The title of this very short blog is clickable, so...you know...click it to see what I'm talking about.
I watched a piece that ABC's Nightline program did about Jamie Oliver's Food Revolution. It was obviously about his show, but they did that thing where they just put the set and his show in the background without mentioning it as a sort of subliminal advert for the other ABC show. They show a clip where Oliver is in some lady's kitchen and has conjured up all the things she says she feeds her family during the week and piles all these things on a smallish kitchen table.
She was shamed by this(of course) to the point of tears and he then tells her that this food was endangering her family and shedding years off of their life. Nightline later shows a clip of lunch ladies being interrogated over food ingredients. Oliver again asks a shaming question of whether they know all the ingredients in the food item he was looking at. They didn't.
He was pointing out the 'chemicals' in the foods and was made that these chemicals were being fed to school children. It's 'chemicals' and deadly additives to Oliver and food activists like him, but to a food scientist, it all makes perfect sense. In some cases, the ingredients are very familiar(vinegar, baking powder, vitamin c) but regulations require the food companies to use the scientific names so you see things like ascorbic acid, boric acid, and acidic acid(not sure why I listed all acids). In other cases, the additive serves an important function in relation to shelf life, flavor, color, or it may even be a trace ingredient in another ingredient. For instance, you may see anti-caking agents mixed in with some flour/salt so they flow in the hopper at the plant.

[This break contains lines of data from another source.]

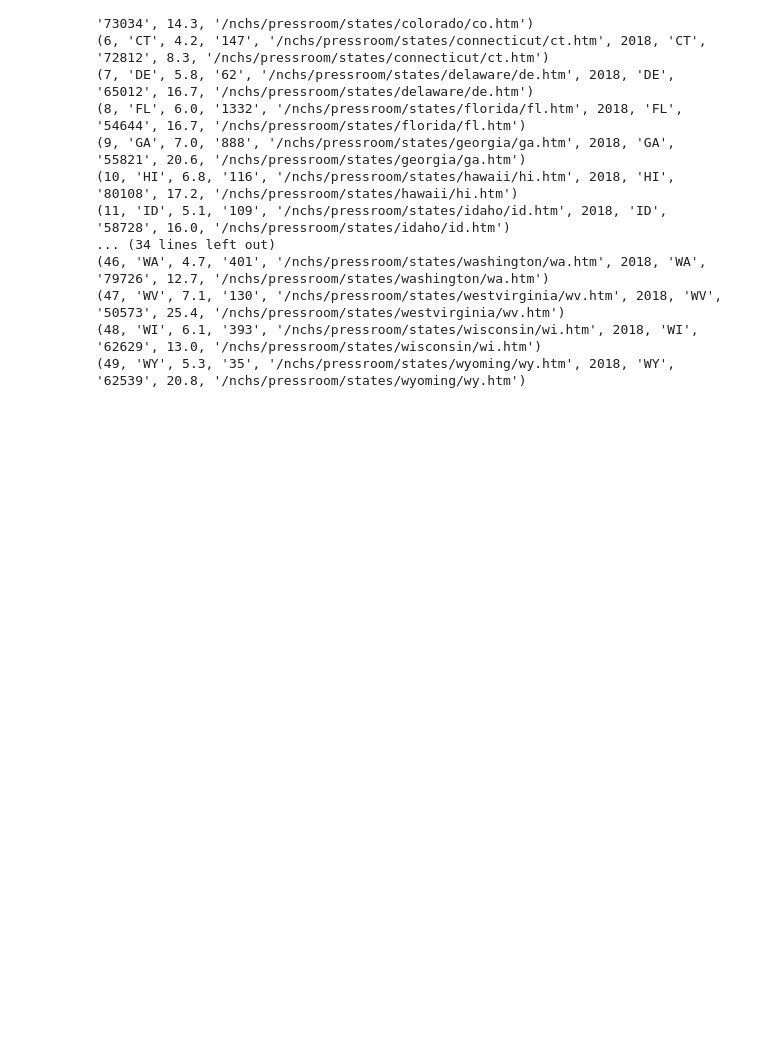
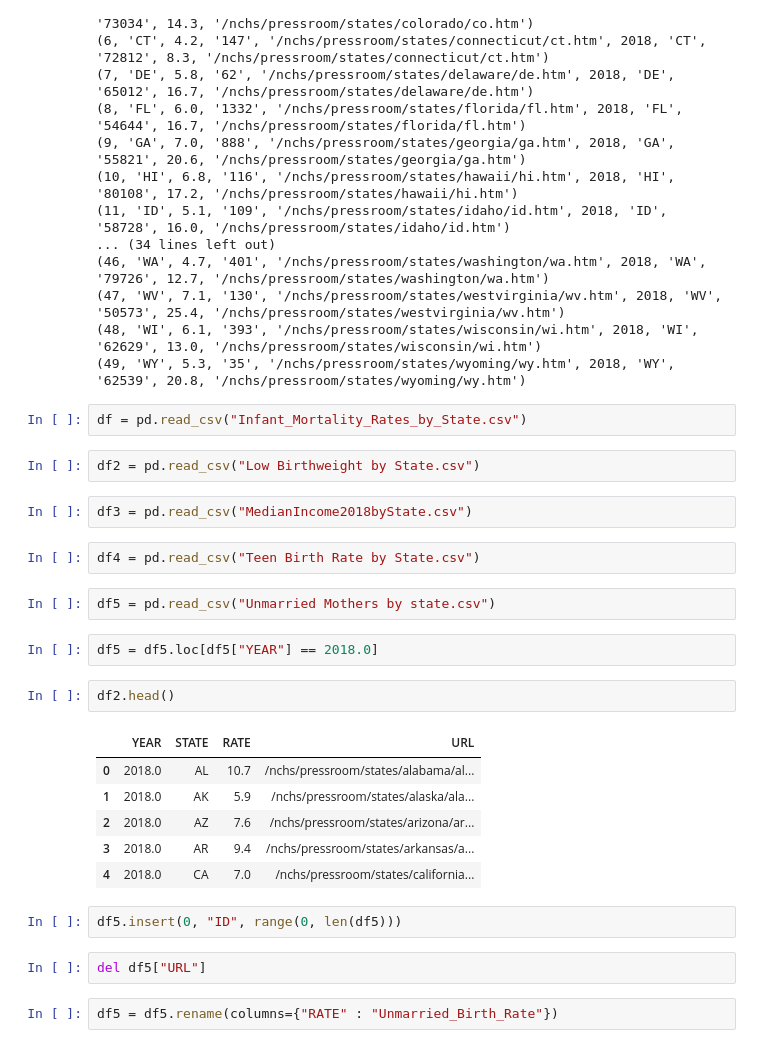
Before and after one commit to 0xyyyy/Infant_Mortality, a Jupyter notebook: Resources/app.ipynb, the cells around one changed output. Drawn from its saved outputs; the diff is of its cells as text; blank space fills up the shorter version.

```diff
--- a/Resources/app.ipynb
+++ b/Resources/app.ipynb
@@ -626,3 +626,30 @@ conn.close()
 (47, 'WV', 7.1, '130', '/nchs/pressroom/states/westvirginia/wv.htm', 2018, 'WV', '50573', 25.4, '/nchs/pressroom/states/westvirginia/wv.htm')
 (48, 'WI', 6.1, '393', '/nchs/pressroom/states/wisconsin/wi.htm', 2018, 'WI', '62629', 13.0, '/nchs/pressroom/states/wisconsin/wi.htm')
 (49, 'WY', 5.3, '35', '/nchs/pressroom/states/wyoming/wy.htm', 2018, 'WY', '62539', 20.8, '/nchs/pressroom/states/wyoming/wy.htm')
+# %%
+df = pd.read_csv("Infant_Mortality_Rates_by_State.csv")
+# %%
+df2 = pd.read_csv("Low Birthweight by State.csv")
+# %%
+df3 = pd.read_csv("MedianIncome2018byState.csv")
+# %%
+df4 = pd.read_csv("Teen Birth Rate by State.csv")
+# %%
+df5 = pd.read_csv("Unmarried Mothers by state.csv")
+# %%
+df5 = df5.loc[df5["YEAR"] == 2018.0]
+# %%
+df2.head()
+# %% [output]
+|  | YEAR | STATE | RATE | URL |
+| 0 | 2018.0 | AL | 10.7 | /nchs/pressroom/states/alabama/al... |
+| 1 | 2018.0 | AK | 5.9 | /nchs/pressroom/states/alaska/ala... |
+| 2 | 2018.0 | AZ | 7.6 | /nchs/pressroom/states/arizona/ar... |
+| 3 | 2018.0 | AR | 9.4 | /nchs/pressroom/states/arkansas/a... |
+| 4 | 2018.0 | CA | 7.0 | /nchs/pressroom/states/california... |
+# %%
+df5.insert(0, "ID", range(0, len(df5)))
+# %%
+del df5["URL"]
+# %%
+df5 = df5.rename(columns={"RATE" : "Unmarried_Birth_Rate"})
```
Also changed, not shown: parts of 18 cells of this notebook, 3 other files.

Anything currently proven to be a danger is not in use. Anything GRAS (generally recognized as safe) is at the very least, only used in quantities that have no ill affects. For instance, an additive may be toxic once an ounce per pound of bodyweight is ingested, but the formulation might never have more than a hundreth of an ounce per serving, meaning that you would need to ingest 100 servings per pound of bodyweight. So if you weighed 100 pounds, you would need to ingest 1000 servings.
A major problem that food hysterics like Oliver have is that while educated in cooking, they are uneducated about food. Their ignorance of food science and things like how toxicity levels are determined give them a zero tolerance view on additives without scientific support for it. The science they do mention always fails to account for the volume of a particular additive it would take to make someone sick.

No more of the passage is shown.